━━━━━ Records shown ━━━━━

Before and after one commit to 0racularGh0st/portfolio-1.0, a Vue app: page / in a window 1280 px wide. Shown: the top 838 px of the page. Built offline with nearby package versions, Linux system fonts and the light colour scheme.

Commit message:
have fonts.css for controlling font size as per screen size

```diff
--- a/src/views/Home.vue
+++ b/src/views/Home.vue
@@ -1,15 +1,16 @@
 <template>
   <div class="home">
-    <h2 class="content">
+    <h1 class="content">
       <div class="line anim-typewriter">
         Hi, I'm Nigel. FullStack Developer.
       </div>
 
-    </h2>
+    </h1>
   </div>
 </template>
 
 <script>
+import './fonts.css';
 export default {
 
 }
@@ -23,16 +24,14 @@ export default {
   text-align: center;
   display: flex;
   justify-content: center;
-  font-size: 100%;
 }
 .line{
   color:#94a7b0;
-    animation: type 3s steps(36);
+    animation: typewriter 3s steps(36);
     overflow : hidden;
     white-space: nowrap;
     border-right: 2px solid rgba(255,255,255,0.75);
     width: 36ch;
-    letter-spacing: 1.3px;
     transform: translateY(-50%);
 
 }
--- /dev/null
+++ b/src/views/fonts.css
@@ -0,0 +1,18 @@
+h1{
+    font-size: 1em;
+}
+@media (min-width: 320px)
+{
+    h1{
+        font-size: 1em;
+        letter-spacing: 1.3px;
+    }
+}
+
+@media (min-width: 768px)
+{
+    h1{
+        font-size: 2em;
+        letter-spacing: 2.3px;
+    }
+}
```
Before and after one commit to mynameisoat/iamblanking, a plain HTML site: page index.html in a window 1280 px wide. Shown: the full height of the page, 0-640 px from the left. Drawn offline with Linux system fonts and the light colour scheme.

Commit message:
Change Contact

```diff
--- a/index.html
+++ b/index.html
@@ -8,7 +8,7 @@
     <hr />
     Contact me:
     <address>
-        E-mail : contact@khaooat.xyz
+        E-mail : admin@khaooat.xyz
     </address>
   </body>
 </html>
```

━━━━━

Go through the entries and return each line where the word "views" appears.

§ Answer to this problem:
--- a/src/views/Home.vue
+++ b/src/views/Home.vue
+++ b/src/views/fonts.css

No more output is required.